This issue, along with the "slope" controversy from the end of March, is apparently about as much as the BBC can bear. According to Clarkson, if he makes "one more offensive remark, anywhere, at any time," the BBC will fire him, a fate he appears to have resigned himself to.
"It's inevitable that one day, someone, somewhere will say that I've offended them, and that will be that," Clarkson wrote.
"I use the F-word pretty much constantly and the C-word (clearly, the C-word is viewed very differently in the UK...) too, especially when I'm talking about James May. But the N-word. No. It's not in my lexicon," Clarkson wrote.
Now, we still aren't really sure what Clarkson said - the video uncovered by The Daily Mirror isn't anywhere near conclusive. Even the speech forensics expert hired by the tabloid was unsure, admitting to a British talk radio station she was only 75-percent certain that the N-word was said, according to BBC News.

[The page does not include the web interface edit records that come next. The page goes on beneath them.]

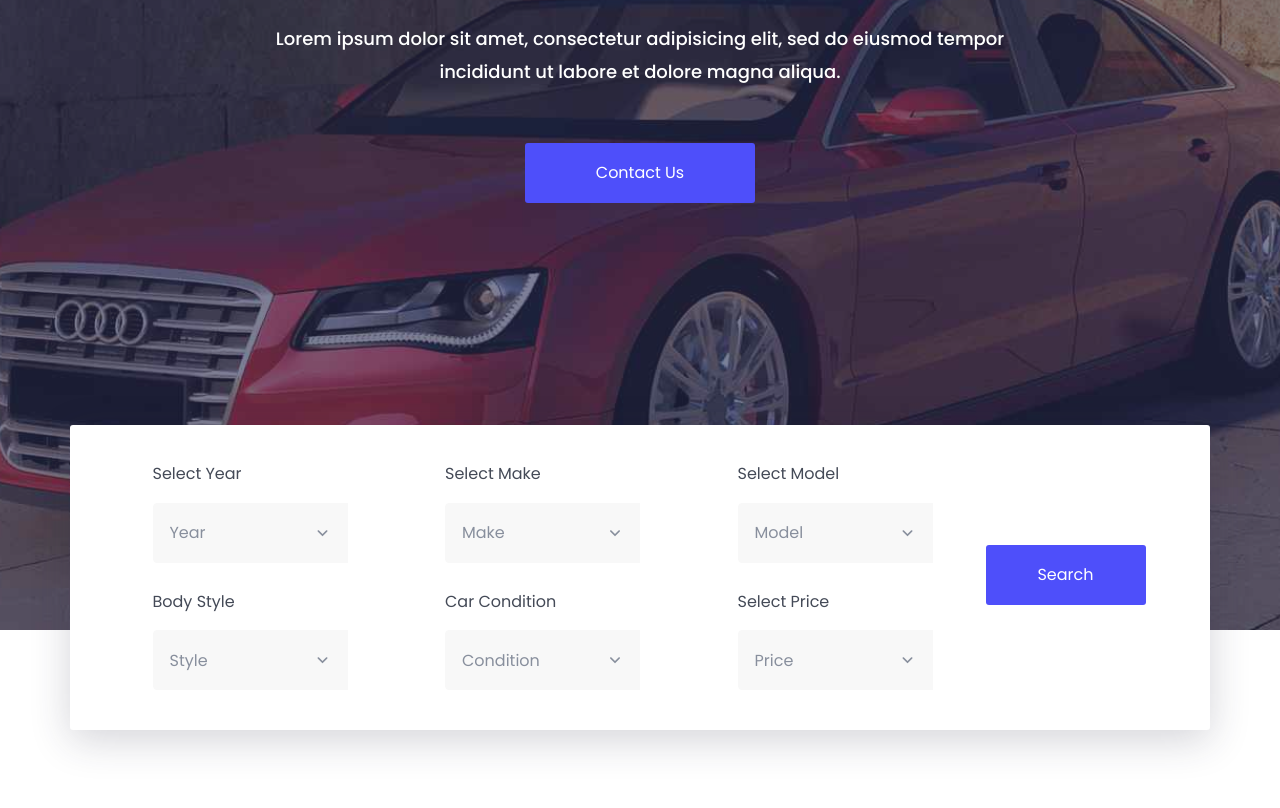
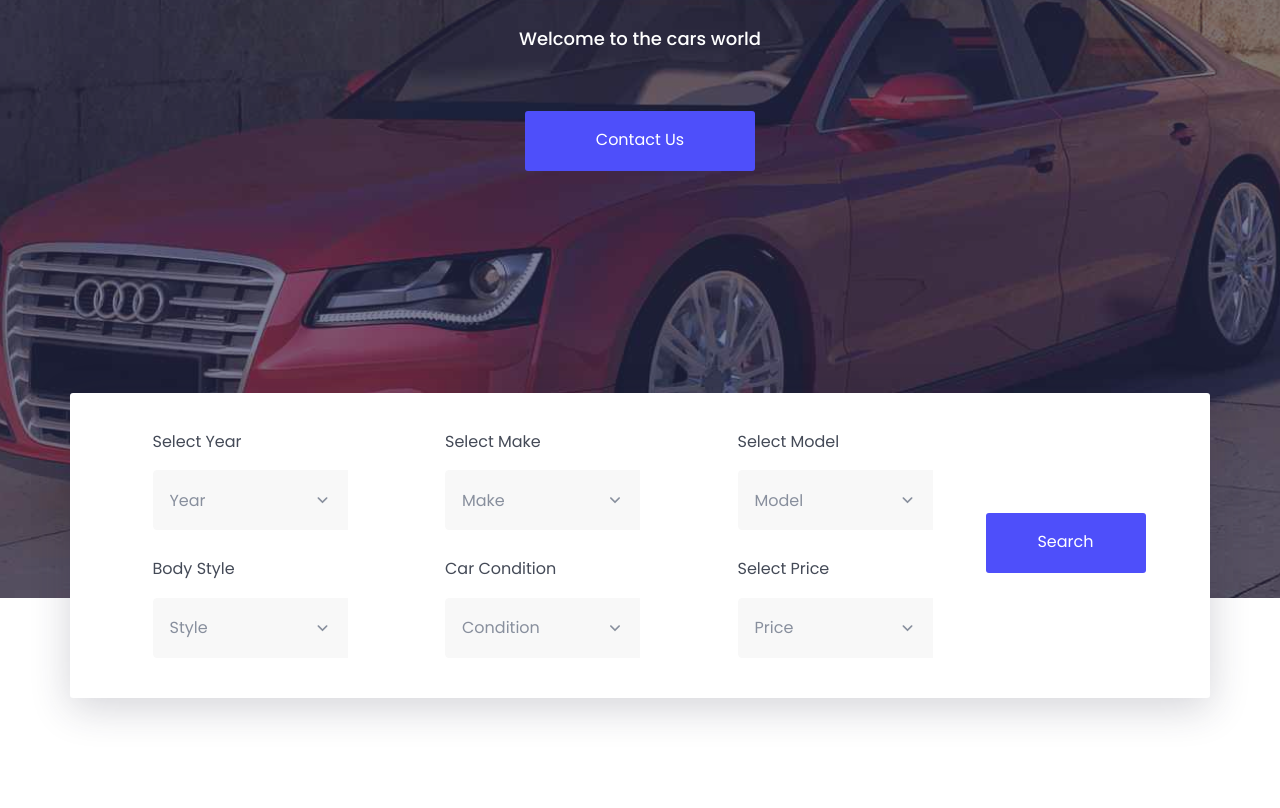
Before and after one commit to Pranesh3123/myproject1-sla, a plain HTML site: page carvilla-v1.0/index.html in a window 1280 px wide. Shown: the part 336-1144 px from the top of the page. Drawn offline with nearby package versions, Linux system fonts and the light colour scheme.

Commit message:
Update index.html text
edited my index file.

```diff
--- a/carvilla-v1.0/index.html
+++ b/carvilla-v1.0/index.html
@@ -107,7 +107,7 @@
 				<div class="welcome-hero-txt">
 					<h2>Pranesh </h2>
 					<p>
-						Lorem ipsum dolor sit amet, consectetur adipisicing elit, sed do eiusmod tempor incididunt ut labore et dolore   magna aliqua.
+						Welcome to the cars world
 					</p>
 					<button class="welcome-btn" onclick="window.location.href='#'">contact us</button>
 				</div>
```
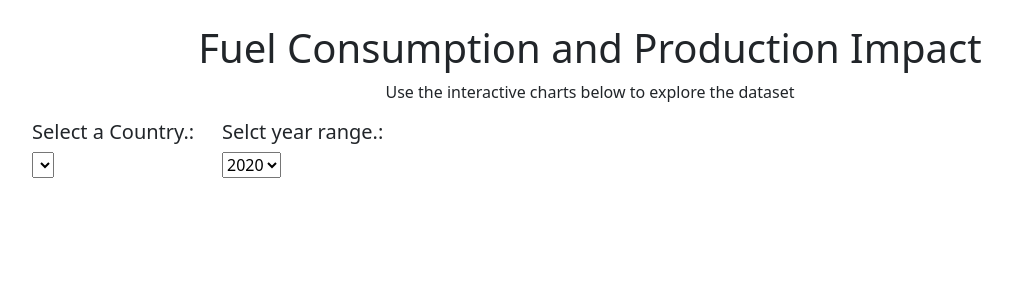
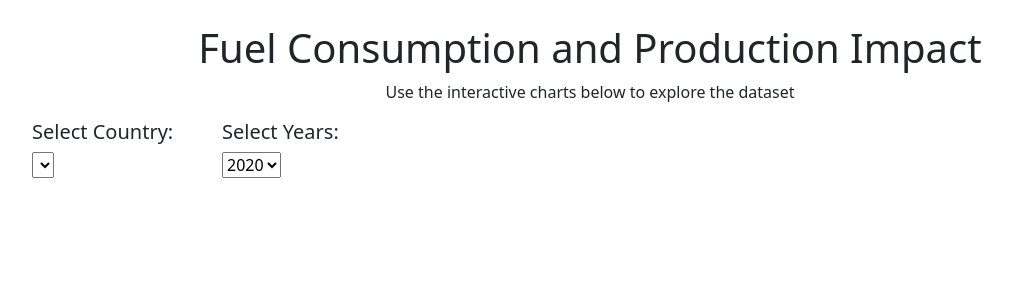
Before and after one commit to randallwvr90/fossil-fuels-and-greenhouse-gas, a Flask app: page / in a window 1280 px wide. Shown: the part 73-373 px from the top of the page, without its empty margins (50-1062 px from the left). Run offline with Flask 2, Linux system fonts and the light colour scheme; a database or web service that is not in the repository returns one stand-in record (values such as "Sample title"); data that the repository does not hold is empty; some libraries are stand-ins or nearby versions.

Commit message:
Tested with the real data and made minor changes to the html

```diff
--- a/app.py
+++ b/app.py
@@ -58,7 +58,7 @@
     print("Hello")
 
     cursor  = conn.cursor()
-    cursor.execute("""select distinct year_grouping from fuel_consumption""")
+    cursor.execute("""select distinct year_range from fuel_consumption""")
     results = cursor.fetchall()
     print(results)
     cursor.close()
--- a/postgres_key.py
+++ b/postgres_key.py
@@ -1,3 +1,3 @@
-DB_USER=""
-DB_KEY=""
-DB_NAME=""
+DB_USER="postgres"
+DB_KEY="ganesha123"
+DB_NAME="fossil_fuel"
--- a/templates/index.html
+++ b/templates/index.html
@@ -56,14 +56,14 @@
       <div class="row">
         <div class="col-md-2">
           <div class="well">
-            <h5>Select a Country.:</h5>
+            <h5>Select Country:</h5>
             <select id="selDataset" onchange="optionChanged(this.value)"></select>
           </div>
 
         </div>
         <div class="col-md-2">
             <div class="well">
-              <h5>Selct year range.:</h5>
+              <h5>Select Years:</h5>
               <select id="selYear" onchange="optionChanged(this.value)"></select>
             </div>
 
```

"Isn't that what a court of law would consider grounds for acquittal on the basis of 'reasonable doubt'?" Clarkson wrote. That does seem like a pretty fair point, and reinforcement of what many of you thought when watching the video. It's just too difficult to know exactly what he said.
Even with Clarkson's well known (and some might argue, overused) sense of hyperbole, it's fairly clear that the curmudgeonly presenter remains in the hottest of waters following this latest episode.